The challenge is a "university-wide student competition to create innovative solutions to real-world media and communication problems." Each year, Ohio University's Scripps College of Communication posts several real-world challenges that media organizations are facing. The idea is that students will form teams, and tackle one of the problems over the course of several months. The potential takeaway is $25,000 in prize money, and the chance to further develop your solution with the people in the field who are facing that problem.
There are several challenges, but the one that drew my eye focuses on audience engagement. Mashable has teamed up with the college to provide this particular challenge, and is offering a trip to its Social Good Summit for the best solution.
"[The] Challenge: Come up with a way to intrigue and motivate a connected audience to better interact with publishing sites. The goal is for the publishing site to increase reader feedback that it can use to deepen audience engagement, and for the person offering the feedback to be meaningfully rewarded for their effort."
I recruited Jeremy, the guy in the background of the above photo, to help with the project and we have become quite the dynamic duo. We've adopted a slimmed down Agile operation where we set deliverable goals for each one-week sprint. So far, tasks have included reaching out to specific industry professionals, or finding a certain number of supportive research articles. This week, we are working to create the skeleton of our solution.
The process feels fantastic. There is a real problem that we are creating a real solution to. We set goals each week, and have had some difficulty in meeting them, but we are getting better at setting and working towards completing them. With all the stress of the student paper and school work, having a project you're passionate about makes all the difference.
Over the next few months, I will be talking about the process as much as I can while not giving away our solutions, because it is a competition at the end of the day. The next few weeks will involve finalizing our solution, really figuring out where the weak points are.
I'm excited for the results.
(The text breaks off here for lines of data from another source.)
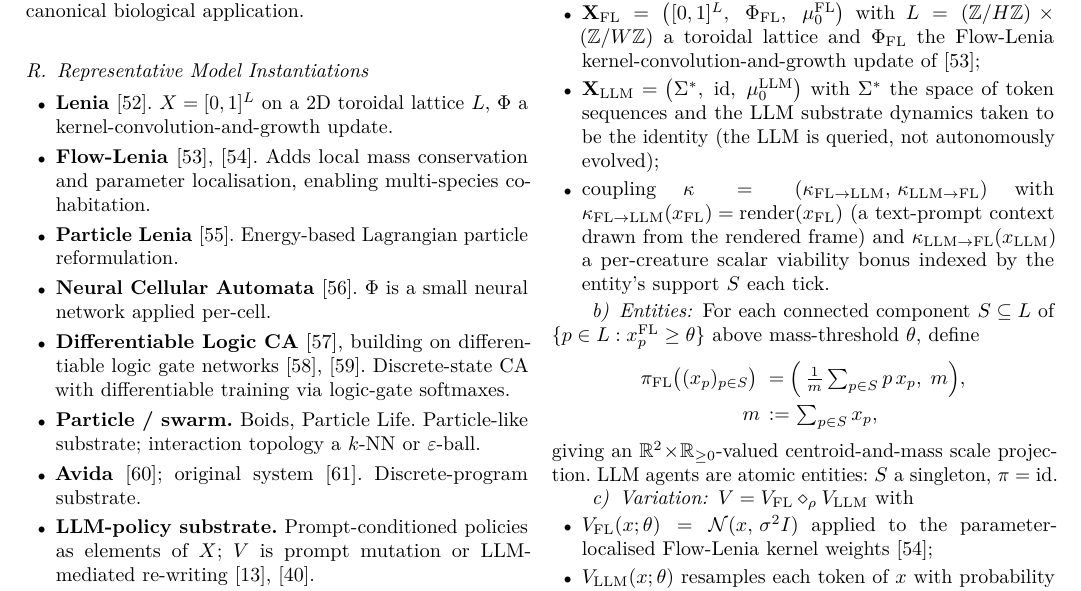
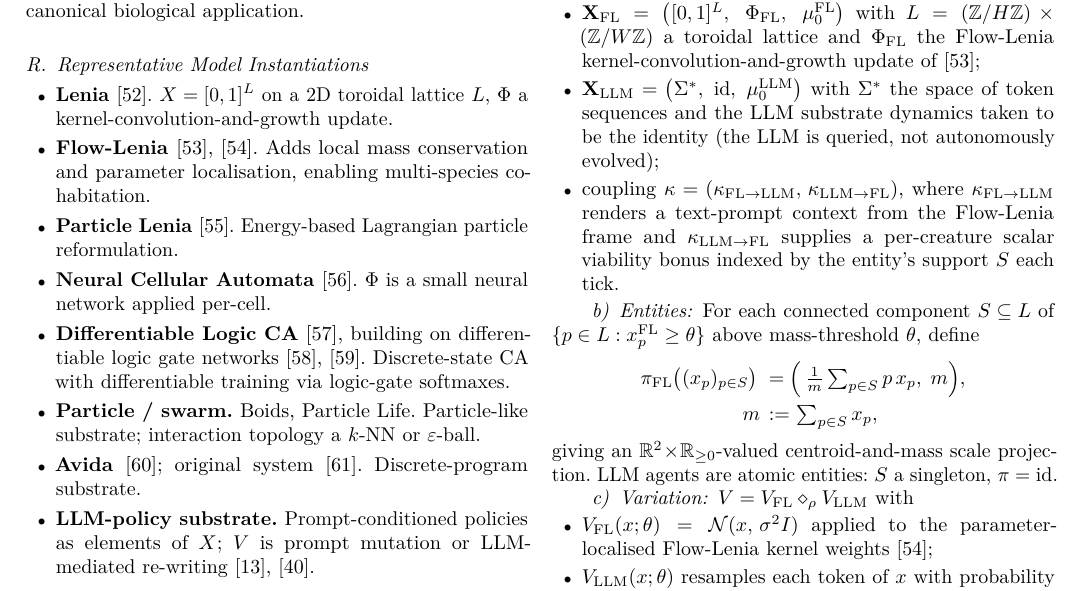
Before and after one commit to BemusedVermin/studious-downfall, a LaTeX paper (docs/emergent_systems.tex): part of page 12 of 18, cut so that both start at the same text. Compiled offline with pdfLaTeX.

Commit message:
(docs) clear remaining typography warnings via targeted rewrites + tolerance
After lmodern+microtype, raggedright tabular, and \sloppy, 9 warnings
remained: all paragraphs with unbreakable inline math in IEEE's narrow
two-column measure. Rewriting each to break the math would distort
meaning. Two-part fix:

1. Targeted rewrites for the four highest-badness sites:
   - Partial-order display math (line 1213) split with aligned to clear
     the 11.14pt Overfull.
   - Flow-Lenia/LLM coupling itemize item (line 1632) reflowed.
   - sup_Π CE(...) inline math (line 1735) promoted to display.
   - CAT1 conjecture (line 2044) and trajectory-summaries enum item
     (line 1967) tightened.

2. Tolerance settings after \maketitle:
   - \hbadness=5000 suppresses cosmetic underfull warnings below
     moderate badness (real visual gaps would still surface above 5000).
   - \raggedbottom allows variable column height, clearing the
     structural Underfull \vbox warning.

Local linter: 0 errors, 0 warnings.

Co-Authored-By: Claude Opus 4.7 (1M context) <noreply@anthropic.com>

```diff
--- a/docs/emergent_systems.tex
+++ b/docs/emergent_systems.tex
@@ -1629,15 +1635,13 @@ $\X = \X_{\mathrm{FL}} \boxtimes_{\kappa} \X_{\mathrm{LLM}}$, where
         \mu_{0}^{\mathrm{LLM}}\big)$ with $\Sigma^{*}$ the space of token
         sequences and the LLM substrate dynamics taken to be the identity
         (the LLM is queried, not autonomously evolved);
-  \item coupling
-        $\kappa = (\kappa_{\mathrm{FL}\to\mathrm{LLM}},\,
-                    \kappa_{\mathrm{LLM}\to\mathrm{FL}})$ with
-        $\kappa_{\mathrm{FL}\to\mathrm{LLM}}(x_{\mathrm{FL}}) =
-         \mathrm{render}(x_{\mathrm{FL}})$ (a text-prompt context drawn
-        from the rendered frame) and
-        $\kappa_{\mathrm{LLM}\to\mathrm{FL}}(x_{\mathrm{LLM}})$ a
-        per-creature scalar viability bonus indexed by the entity's
-        support $S$ each tick.
+  \item coupling $\kappa = (\kappa_{\mathrm{FL}\to\mathrm{LLM}},\,
+        \kappa_{\mathrm{LLM}\to\mathrm{FL}})$, where
+        $\kappa_{\mathrm{FL}\to\mathrm{LLM}}$ renders a text-prompt
+        context from the Flow-Lenia frame and
+        $\kappa_{\mathrm{LLM}\to\mathrm{FL}}$ supplies a per-creature
+        scalar viability bonus indexed by the entity's support $S$ each
+        tick.
 \end{itemize}
 
 \paragraph{Entities}
```
Also changed, not shown: docs/emergent_systems.tex (37 more changed lines).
Even if we don't end up winning, the practice and process of creating innovative solutions feels right. It's the type of thing I want to be doing in a real newsroom.